Update: Nick’s beer is good. Better than a lot of beer you get in pubs in the UK. We are in the process of getting it out to market, we’ve had a few tastings in the brewery and already have one pub chain owner interested in buying and many more interesting in trying the beer. We are also organising ‘Piss up in a brewery’ events, the trial of which was a great success. I can’t wait until I can get this beer commercially!

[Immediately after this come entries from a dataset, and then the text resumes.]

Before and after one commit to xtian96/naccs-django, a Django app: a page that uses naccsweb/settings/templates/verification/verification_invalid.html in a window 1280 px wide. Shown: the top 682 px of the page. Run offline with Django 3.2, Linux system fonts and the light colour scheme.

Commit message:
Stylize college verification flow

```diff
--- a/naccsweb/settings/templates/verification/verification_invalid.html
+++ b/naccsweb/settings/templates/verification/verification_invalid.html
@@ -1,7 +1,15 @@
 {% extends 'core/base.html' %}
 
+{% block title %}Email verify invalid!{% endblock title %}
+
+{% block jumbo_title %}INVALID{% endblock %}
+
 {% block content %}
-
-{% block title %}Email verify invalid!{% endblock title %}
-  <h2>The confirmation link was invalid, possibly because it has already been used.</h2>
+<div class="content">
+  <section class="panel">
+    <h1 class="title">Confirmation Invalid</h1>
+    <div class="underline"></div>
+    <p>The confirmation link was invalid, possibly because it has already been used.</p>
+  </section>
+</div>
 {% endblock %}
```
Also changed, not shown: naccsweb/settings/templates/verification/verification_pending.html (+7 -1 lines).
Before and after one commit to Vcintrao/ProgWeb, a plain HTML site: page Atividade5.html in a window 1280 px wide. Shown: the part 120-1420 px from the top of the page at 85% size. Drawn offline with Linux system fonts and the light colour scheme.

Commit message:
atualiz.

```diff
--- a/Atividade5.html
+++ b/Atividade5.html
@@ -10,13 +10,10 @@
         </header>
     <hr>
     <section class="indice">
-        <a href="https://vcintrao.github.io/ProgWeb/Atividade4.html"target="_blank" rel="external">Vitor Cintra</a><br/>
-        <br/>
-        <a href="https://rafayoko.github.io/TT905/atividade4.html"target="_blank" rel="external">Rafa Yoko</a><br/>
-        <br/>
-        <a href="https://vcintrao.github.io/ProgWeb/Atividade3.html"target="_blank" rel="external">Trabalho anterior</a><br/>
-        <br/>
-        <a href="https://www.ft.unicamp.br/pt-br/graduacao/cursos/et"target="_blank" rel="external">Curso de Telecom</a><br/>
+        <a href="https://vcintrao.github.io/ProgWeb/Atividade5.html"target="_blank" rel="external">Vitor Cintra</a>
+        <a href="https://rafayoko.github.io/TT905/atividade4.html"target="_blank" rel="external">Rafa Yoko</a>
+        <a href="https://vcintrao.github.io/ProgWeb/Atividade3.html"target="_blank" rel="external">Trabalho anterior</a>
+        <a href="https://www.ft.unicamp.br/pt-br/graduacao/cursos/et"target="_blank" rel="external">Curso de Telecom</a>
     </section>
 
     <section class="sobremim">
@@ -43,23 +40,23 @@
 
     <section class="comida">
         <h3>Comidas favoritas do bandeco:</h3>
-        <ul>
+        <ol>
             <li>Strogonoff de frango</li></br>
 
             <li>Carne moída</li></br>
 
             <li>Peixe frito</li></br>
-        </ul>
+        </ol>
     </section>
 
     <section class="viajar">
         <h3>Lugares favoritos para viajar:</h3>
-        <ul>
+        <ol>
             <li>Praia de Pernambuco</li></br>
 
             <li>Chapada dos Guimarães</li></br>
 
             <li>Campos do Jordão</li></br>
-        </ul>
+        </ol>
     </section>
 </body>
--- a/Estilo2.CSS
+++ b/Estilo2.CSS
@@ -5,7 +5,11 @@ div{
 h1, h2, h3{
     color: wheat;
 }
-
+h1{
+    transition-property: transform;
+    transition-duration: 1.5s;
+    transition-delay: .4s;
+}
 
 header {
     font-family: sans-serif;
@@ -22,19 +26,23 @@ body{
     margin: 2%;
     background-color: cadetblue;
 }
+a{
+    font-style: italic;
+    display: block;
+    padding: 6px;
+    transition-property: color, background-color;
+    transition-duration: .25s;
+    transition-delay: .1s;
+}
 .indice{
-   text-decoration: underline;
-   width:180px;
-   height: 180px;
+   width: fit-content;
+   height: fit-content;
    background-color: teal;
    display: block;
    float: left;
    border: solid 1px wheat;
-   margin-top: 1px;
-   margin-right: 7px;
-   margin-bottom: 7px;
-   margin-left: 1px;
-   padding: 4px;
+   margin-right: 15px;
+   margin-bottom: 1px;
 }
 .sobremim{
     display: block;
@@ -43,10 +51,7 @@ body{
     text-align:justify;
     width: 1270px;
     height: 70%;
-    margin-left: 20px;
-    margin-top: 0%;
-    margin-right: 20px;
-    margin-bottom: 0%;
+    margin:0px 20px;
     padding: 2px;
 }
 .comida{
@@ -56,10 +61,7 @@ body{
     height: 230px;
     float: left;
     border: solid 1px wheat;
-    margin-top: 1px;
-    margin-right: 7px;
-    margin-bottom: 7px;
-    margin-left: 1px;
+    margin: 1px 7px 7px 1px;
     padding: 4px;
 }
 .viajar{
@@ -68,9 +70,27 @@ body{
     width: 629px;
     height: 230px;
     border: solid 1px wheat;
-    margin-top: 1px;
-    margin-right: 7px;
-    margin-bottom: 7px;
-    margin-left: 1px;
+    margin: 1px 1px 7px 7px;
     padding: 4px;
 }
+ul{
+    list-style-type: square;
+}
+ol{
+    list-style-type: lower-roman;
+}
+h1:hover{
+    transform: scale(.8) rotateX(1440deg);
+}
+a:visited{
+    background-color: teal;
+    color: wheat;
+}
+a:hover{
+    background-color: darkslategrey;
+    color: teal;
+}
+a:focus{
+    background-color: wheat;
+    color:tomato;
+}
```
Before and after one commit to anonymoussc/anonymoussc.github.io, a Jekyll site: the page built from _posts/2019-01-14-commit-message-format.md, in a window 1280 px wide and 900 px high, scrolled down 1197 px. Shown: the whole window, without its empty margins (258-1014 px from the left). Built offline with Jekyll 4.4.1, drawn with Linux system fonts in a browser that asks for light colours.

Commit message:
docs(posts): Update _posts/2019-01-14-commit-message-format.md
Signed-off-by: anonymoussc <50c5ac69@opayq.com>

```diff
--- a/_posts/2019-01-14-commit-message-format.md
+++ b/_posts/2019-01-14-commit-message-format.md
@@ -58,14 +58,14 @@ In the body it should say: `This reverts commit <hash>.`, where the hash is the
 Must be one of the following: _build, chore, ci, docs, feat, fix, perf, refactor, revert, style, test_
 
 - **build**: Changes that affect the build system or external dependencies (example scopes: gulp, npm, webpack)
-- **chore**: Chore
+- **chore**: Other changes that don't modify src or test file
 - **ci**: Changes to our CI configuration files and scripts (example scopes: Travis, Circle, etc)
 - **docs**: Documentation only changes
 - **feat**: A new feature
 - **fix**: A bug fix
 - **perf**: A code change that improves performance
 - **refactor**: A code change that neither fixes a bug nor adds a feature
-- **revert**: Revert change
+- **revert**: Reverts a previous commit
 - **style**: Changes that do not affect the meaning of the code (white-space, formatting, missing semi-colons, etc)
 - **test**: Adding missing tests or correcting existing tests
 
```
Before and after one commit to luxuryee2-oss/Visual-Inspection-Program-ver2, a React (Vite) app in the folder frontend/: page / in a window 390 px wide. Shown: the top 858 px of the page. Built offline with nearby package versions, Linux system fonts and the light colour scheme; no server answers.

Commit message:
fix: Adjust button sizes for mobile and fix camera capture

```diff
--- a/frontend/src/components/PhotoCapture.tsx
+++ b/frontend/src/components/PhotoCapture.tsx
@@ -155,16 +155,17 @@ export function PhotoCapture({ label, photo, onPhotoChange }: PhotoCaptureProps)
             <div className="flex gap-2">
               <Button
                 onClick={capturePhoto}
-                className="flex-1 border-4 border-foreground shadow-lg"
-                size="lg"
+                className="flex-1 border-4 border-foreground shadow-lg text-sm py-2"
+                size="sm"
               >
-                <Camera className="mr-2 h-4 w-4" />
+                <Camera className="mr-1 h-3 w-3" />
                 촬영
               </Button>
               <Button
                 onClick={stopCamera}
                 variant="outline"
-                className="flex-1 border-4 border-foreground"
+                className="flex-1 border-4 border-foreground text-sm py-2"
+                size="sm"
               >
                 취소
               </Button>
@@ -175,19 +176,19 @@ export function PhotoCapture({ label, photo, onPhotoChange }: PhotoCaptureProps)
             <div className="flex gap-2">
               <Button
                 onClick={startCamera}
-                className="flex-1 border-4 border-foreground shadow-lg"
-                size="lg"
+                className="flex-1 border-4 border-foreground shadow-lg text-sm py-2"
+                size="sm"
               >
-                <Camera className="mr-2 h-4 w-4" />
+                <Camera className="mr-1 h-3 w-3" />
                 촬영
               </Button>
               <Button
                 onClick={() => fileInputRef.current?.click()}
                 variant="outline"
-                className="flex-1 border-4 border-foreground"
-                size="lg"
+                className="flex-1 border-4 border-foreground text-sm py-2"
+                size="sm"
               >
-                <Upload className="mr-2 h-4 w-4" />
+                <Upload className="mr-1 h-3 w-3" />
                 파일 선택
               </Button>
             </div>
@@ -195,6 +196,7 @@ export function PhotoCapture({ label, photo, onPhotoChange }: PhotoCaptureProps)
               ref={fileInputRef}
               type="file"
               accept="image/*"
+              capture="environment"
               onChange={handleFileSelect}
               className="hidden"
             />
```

And, better still in the short term, Juan Camilo has just given me 3 bottles of his IPA, it was young when we tried it, it is now perfect – by far the best I’ve ever had. Mmmmm – beer!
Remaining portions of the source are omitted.